• _Work task_
Lines that include the string "Contact" are the ones to copy from the entries below.

• _Information provided_
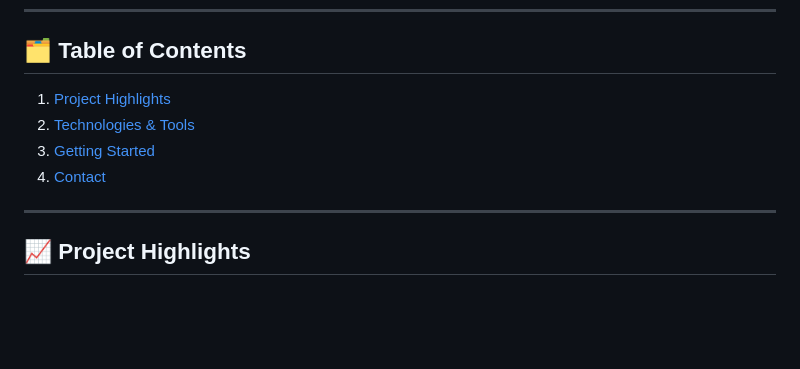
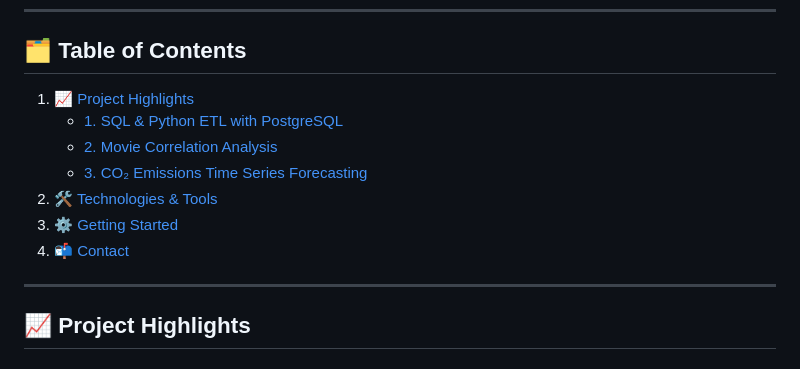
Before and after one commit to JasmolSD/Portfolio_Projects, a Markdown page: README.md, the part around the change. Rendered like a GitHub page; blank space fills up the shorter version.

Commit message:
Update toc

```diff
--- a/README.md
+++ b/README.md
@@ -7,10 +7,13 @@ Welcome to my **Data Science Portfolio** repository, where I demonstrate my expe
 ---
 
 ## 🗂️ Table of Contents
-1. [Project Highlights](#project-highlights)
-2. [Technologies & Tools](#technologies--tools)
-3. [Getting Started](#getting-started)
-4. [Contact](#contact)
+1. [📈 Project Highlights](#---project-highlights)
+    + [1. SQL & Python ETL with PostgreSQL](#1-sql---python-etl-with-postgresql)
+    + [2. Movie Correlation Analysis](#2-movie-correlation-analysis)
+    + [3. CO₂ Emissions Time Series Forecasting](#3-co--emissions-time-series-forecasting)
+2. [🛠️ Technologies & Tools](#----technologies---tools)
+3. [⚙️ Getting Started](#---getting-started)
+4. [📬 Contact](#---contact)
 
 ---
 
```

• _Answer section_
-4. [Contact](#contact)
+4. [📬 Contact](#---contact)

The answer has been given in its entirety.